[Data extracted from a collection]
*** Block opens ***
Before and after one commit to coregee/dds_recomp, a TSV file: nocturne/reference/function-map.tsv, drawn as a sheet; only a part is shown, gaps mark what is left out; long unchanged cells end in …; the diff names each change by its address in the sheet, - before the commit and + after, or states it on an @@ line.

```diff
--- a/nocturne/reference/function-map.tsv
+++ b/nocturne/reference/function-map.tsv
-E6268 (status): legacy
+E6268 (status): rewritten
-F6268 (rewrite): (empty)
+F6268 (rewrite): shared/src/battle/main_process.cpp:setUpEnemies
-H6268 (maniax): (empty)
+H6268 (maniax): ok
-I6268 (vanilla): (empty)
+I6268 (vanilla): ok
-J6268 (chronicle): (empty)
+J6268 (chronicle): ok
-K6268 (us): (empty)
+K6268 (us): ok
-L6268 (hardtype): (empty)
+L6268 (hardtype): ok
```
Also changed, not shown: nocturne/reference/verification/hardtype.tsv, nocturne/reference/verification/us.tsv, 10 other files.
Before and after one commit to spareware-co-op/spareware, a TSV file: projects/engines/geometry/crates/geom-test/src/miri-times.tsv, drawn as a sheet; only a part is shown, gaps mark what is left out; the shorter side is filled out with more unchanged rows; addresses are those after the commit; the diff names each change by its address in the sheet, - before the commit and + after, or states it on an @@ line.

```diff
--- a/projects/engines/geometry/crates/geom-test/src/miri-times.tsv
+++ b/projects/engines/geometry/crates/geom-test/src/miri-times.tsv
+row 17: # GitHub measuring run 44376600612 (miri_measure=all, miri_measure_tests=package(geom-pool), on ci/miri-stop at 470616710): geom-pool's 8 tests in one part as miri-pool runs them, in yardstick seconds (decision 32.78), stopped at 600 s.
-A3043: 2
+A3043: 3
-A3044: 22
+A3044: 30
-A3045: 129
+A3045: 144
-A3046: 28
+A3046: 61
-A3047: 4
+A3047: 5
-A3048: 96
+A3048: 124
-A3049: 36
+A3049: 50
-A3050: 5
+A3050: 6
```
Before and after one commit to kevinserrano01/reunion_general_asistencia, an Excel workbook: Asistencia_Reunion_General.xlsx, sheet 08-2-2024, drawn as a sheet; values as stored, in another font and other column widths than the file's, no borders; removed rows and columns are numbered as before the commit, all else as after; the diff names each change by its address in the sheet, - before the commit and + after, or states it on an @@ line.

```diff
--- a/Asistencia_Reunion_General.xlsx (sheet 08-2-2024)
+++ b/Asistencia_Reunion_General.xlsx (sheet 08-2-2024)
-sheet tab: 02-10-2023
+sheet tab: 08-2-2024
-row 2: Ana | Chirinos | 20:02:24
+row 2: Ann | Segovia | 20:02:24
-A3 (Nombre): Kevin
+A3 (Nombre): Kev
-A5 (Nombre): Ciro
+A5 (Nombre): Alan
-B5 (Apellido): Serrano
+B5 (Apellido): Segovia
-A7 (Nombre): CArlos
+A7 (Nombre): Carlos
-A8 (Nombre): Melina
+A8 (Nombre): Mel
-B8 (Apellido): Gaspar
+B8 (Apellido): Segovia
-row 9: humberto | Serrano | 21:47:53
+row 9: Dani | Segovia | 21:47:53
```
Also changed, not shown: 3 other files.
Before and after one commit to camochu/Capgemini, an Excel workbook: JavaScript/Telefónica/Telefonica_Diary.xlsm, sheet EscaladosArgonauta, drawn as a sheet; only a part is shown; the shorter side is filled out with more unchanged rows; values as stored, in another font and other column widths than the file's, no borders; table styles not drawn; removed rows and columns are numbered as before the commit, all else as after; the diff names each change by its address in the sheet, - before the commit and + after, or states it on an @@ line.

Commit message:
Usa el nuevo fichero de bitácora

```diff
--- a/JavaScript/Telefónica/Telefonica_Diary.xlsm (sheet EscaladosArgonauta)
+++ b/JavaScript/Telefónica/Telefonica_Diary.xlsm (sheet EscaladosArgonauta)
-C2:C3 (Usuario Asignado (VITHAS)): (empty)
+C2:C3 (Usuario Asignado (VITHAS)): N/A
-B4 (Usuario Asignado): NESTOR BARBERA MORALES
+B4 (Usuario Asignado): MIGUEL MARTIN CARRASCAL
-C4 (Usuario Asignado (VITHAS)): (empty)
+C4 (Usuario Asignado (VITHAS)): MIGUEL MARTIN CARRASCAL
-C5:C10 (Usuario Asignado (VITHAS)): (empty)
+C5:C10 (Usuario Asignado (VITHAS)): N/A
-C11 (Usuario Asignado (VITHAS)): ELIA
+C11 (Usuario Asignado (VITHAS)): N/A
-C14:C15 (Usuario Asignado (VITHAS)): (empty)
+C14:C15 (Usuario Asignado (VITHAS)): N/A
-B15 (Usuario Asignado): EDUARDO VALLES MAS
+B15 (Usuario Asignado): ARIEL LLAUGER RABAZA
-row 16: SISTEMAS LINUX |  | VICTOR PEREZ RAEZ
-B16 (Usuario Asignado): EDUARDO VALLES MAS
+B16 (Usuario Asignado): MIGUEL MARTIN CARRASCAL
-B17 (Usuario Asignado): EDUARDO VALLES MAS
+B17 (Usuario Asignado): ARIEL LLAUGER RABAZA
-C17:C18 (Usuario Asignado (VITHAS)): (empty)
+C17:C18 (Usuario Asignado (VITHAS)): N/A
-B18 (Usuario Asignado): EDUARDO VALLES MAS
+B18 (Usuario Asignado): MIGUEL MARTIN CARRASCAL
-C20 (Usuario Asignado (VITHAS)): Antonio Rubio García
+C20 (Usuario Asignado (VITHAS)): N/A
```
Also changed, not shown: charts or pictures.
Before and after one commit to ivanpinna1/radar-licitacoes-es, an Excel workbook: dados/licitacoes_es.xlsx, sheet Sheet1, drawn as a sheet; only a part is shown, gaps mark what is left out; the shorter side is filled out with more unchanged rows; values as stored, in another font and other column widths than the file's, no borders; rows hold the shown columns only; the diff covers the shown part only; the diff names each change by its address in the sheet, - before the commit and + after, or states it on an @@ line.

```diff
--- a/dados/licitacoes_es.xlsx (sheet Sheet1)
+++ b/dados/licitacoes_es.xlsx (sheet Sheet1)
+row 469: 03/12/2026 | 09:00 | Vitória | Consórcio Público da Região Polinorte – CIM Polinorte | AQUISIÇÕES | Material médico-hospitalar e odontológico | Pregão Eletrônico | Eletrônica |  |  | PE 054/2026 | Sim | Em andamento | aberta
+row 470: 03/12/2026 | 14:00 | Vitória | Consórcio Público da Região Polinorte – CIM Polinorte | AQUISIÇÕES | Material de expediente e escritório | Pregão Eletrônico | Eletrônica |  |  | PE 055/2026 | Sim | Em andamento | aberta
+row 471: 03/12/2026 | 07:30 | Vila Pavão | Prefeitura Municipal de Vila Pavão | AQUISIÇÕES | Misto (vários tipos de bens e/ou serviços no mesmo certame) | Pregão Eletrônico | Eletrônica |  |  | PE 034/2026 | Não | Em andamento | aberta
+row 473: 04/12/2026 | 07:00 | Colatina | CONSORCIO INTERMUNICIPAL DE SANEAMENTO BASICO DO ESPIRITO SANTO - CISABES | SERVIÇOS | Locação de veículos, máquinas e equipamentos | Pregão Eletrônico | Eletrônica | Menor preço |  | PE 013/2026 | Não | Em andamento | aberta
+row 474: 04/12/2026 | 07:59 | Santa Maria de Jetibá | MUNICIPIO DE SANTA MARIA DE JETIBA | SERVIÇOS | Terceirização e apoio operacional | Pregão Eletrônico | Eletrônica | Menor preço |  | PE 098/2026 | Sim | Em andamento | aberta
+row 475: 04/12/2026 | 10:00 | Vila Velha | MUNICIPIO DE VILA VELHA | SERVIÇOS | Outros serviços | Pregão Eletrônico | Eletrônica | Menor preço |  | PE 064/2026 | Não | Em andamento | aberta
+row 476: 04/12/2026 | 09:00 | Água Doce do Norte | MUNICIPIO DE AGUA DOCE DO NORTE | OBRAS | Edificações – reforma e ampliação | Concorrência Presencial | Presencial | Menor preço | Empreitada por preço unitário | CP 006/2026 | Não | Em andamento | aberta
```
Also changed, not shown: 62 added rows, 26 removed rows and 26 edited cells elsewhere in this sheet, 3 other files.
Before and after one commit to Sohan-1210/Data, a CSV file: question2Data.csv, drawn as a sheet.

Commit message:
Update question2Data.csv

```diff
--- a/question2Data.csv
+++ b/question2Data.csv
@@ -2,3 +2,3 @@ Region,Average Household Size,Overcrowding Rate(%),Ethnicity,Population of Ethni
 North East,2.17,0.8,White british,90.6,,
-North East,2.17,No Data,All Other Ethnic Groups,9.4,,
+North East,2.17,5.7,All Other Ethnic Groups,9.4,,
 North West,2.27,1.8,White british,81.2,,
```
*** Block closes ***
▸ **Problem**: All lines with the word "files" need to be copied from the data above.

▸ **Response**:
Also changed, not shown: nocturne/reference/verification/hardtype.tsv, nocturne/reference/verification/us.tsv, 10 other files.
Also changed, not shown: 3 other files.
Also changed, not shown: 62 added rows, 26 removed rows and 26 edited cells elsewhere in this sheet, 3 other files.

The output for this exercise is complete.